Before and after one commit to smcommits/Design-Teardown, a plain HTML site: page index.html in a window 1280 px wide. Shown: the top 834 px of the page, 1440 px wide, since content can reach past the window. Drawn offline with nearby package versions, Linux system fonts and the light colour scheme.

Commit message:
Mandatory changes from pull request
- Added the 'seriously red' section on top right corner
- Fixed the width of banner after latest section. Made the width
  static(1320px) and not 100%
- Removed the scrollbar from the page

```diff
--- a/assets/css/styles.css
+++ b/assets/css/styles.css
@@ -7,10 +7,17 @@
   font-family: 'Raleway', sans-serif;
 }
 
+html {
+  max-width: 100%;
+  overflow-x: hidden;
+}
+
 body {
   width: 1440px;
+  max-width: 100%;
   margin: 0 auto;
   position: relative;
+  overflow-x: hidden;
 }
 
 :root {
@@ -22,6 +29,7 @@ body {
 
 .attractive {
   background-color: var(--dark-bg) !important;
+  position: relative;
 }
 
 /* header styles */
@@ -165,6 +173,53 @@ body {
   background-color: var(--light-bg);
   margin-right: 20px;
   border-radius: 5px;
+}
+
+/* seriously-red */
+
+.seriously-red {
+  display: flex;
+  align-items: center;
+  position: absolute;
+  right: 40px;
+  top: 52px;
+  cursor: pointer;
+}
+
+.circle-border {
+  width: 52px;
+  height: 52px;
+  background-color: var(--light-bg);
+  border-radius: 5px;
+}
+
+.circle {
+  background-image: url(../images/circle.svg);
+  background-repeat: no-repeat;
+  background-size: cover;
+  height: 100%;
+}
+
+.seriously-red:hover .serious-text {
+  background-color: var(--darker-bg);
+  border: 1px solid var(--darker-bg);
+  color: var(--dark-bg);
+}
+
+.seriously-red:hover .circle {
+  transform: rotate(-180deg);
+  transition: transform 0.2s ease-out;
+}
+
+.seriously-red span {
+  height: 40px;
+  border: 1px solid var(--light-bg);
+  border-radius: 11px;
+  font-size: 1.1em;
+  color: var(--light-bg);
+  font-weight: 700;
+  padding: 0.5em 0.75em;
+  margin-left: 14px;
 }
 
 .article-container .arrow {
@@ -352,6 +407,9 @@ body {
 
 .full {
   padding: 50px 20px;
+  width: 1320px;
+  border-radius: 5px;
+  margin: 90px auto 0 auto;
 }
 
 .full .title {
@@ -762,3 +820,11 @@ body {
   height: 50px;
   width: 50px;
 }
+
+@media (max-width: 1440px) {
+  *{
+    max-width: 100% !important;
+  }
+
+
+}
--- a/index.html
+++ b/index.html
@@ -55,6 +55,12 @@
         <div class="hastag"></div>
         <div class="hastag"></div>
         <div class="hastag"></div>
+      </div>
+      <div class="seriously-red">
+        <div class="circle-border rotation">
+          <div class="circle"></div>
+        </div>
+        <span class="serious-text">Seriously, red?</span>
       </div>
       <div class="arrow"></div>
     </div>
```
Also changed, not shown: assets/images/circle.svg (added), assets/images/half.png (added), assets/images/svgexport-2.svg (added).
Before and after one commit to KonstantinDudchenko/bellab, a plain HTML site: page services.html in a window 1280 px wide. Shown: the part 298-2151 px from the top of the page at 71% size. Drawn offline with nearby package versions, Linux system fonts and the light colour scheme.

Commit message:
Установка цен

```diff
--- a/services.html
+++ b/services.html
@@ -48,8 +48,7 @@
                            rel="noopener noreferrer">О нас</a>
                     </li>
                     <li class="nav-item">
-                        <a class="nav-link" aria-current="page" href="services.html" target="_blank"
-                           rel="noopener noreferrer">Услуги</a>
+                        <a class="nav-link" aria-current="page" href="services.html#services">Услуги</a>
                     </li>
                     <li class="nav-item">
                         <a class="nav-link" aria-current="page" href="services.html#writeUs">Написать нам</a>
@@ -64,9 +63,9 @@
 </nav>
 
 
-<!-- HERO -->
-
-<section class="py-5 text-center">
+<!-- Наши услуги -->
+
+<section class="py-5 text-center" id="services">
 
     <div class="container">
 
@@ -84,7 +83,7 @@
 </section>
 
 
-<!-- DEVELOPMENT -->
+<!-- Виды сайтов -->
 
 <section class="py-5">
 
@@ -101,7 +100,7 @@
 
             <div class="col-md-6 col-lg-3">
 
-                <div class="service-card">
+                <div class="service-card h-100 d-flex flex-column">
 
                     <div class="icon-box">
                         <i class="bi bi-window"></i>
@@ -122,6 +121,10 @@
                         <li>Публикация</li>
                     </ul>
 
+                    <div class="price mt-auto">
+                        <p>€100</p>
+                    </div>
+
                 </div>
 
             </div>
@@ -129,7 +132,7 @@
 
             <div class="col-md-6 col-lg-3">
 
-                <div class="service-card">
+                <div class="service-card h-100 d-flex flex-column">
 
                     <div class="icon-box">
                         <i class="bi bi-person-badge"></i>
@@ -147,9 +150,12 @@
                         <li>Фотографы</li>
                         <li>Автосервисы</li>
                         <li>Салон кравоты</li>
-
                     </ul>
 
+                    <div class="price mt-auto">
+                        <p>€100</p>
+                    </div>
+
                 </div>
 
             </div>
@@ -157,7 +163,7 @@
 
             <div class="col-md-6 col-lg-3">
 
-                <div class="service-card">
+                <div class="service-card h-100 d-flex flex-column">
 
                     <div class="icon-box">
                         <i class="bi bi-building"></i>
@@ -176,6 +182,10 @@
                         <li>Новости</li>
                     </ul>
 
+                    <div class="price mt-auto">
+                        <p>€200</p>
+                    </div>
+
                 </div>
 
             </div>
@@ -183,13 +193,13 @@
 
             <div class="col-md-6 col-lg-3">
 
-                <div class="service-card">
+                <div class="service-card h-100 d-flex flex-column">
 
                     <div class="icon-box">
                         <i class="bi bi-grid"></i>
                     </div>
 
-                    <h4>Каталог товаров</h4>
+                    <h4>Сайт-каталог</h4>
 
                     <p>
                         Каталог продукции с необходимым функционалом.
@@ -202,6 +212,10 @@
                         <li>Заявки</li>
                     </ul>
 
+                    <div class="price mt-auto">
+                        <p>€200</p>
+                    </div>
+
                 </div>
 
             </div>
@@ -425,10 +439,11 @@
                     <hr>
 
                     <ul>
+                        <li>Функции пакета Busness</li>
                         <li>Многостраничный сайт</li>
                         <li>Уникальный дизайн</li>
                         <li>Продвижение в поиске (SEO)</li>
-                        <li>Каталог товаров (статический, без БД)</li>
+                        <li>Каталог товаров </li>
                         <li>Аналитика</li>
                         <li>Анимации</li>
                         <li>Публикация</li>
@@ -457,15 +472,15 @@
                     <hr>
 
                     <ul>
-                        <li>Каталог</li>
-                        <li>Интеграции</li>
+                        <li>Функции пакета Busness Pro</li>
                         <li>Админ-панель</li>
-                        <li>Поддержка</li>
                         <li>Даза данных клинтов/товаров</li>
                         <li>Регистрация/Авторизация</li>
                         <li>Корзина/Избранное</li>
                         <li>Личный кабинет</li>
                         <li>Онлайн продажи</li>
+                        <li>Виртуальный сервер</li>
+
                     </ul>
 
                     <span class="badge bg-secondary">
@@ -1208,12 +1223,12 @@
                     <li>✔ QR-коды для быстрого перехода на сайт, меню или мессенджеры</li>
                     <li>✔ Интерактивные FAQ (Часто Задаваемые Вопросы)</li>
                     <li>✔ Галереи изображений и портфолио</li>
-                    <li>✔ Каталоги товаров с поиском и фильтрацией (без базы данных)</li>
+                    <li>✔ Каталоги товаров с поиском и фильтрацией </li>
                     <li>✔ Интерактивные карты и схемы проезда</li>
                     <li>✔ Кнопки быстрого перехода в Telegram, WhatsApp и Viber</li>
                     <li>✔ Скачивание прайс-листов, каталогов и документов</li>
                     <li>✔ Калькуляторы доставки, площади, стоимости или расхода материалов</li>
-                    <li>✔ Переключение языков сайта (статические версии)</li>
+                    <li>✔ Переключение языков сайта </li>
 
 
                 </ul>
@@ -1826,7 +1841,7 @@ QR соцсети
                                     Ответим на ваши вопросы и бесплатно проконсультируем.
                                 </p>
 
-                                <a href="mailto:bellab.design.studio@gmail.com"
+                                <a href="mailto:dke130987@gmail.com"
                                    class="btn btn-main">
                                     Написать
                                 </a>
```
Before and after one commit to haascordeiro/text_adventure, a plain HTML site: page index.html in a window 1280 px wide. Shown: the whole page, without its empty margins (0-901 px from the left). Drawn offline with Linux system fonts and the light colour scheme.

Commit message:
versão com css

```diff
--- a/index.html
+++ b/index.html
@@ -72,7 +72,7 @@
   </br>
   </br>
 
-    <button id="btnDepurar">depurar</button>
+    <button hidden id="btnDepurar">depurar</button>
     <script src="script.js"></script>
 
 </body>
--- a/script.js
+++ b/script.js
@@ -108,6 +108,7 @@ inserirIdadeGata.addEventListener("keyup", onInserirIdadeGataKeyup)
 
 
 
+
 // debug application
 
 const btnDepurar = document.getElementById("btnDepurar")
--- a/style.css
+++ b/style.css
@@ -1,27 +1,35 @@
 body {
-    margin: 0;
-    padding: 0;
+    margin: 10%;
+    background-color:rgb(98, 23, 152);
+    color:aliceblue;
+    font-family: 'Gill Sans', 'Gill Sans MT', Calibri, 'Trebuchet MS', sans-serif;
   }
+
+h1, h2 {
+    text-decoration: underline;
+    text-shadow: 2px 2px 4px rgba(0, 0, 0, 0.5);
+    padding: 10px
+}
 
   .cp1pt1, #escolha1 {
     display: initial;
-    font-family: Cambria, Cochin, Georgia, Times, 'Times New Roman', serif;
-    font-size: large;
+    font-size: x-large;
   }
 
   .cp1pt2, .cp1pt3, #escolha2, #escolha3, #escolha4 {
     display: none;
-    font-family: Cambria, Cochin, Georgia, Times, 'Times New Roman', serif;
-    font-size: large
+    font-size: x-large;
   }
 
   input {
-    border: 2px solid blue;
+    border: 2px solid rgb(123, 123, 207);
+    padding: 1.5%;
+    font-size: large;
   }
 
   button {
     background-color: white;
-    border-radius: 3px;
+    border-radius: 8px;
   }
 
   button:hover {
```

Problem description → If a line in the material contains "Каталоги", show it.

Solved problem →
-                    <li>✔ Каталоги товаров с поиском и фильтрацией (без базы данных)</li>
+                    <li>✔ Каталоги товаров с поиском и фильтрацией </li>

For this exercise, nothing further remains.